[How to complete this task] Start at the first line below and write out everything verbatim except the pictures.

[Information given]
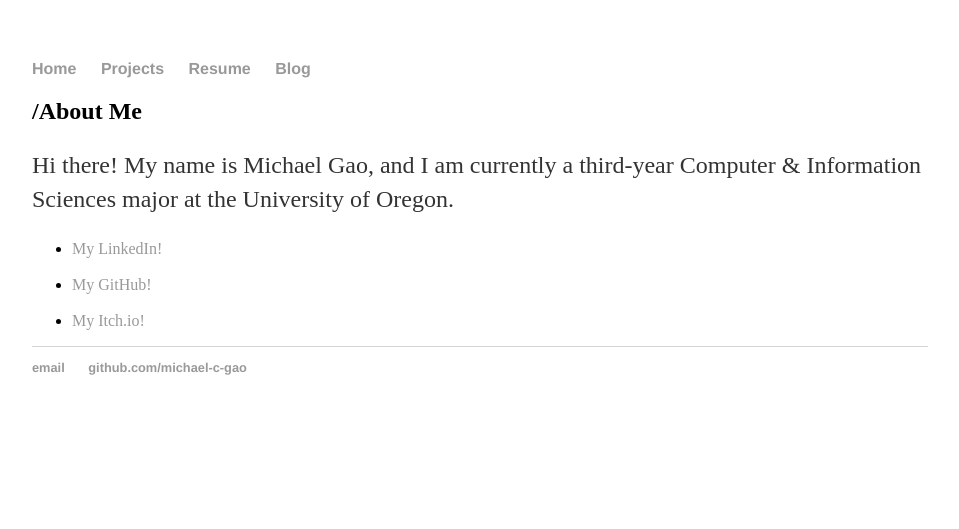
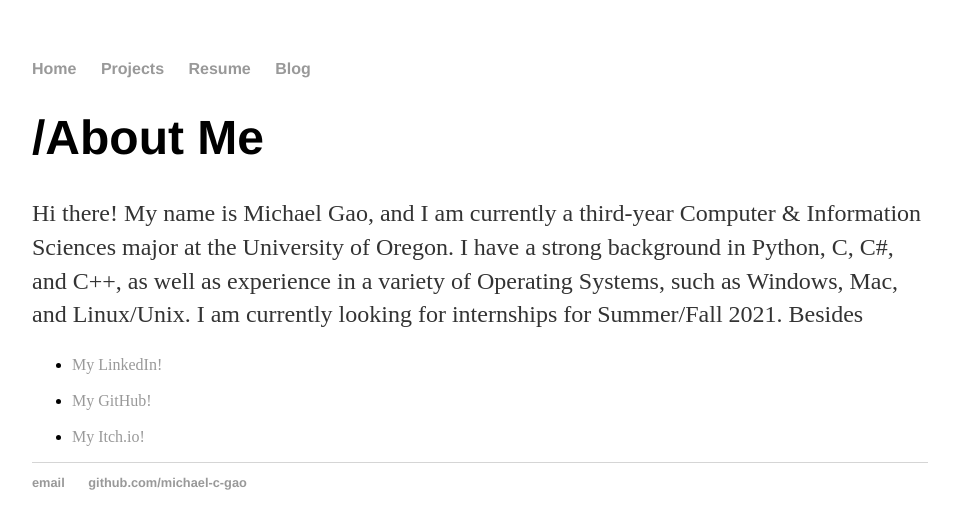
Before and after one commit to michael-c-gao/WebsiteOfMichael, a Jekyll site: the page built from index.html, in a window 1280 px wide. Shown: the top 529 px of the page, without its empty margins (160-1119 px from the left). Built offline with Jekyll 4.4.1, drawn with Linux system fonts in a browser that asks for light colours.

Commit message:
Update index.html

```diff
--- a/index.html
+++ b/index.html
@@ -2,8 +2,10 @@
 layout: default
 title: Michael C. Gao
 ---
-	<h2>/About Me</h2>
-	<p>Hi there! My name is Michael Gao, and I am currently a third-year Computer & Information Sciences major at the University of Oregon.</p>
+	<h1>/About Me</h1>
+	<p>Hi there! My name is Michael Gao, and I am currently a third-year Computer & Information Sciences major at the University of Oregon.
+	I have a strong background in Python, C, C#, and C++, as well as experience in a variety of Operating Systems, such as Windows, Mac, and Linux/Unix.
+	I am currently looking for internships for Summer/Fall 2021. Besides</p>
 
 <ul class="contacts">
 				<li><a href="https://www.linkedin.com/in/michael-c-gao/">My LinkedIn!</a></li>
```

[Solution below]
Before and after one commit to michael-c-gao/WebsiteOfMichael, a Jekyll site: the page built from index.html, in a window 1280 px wide. Shown: the top 529 px of the page, without its empty margins (160-1119 px from the left). Built offline with Jekyll 4.4.1, drawn with Linux system fonts in a browser that asks for light colours.

Commit message:
Update index.html

```diff
--- a/index.html
+++ b/index.html
@@ -2,8 +2,10 @@
 layout: default
 title: Michael C. Gao
 ---
-	<h2>/About Me</h2>
-	<p>Hi there! My name is Michael Gao, and I am currently a third-year Computer & Information Sciences major at the University of Oregon.</p>
+	<h1>/About Me</h1>
+	<p>Hi there! My name is Michael Gao, and I am currently a third-year Computer & Information Sciences major at the University of Oregon.
+	I have a strong background in Python, C, C#, and C++, as well as experience in a variety of Operating Systems, such as Windows, Mac, and Linux/Unix.
+	I am currently looking for internships for Summer/Fall 2021. Besides</p>
 
 <ul class="contacts">
 				<li><a href="https://www.linkedin.com/in/michael-c-gao/">My LinkedIn!</a></li>
```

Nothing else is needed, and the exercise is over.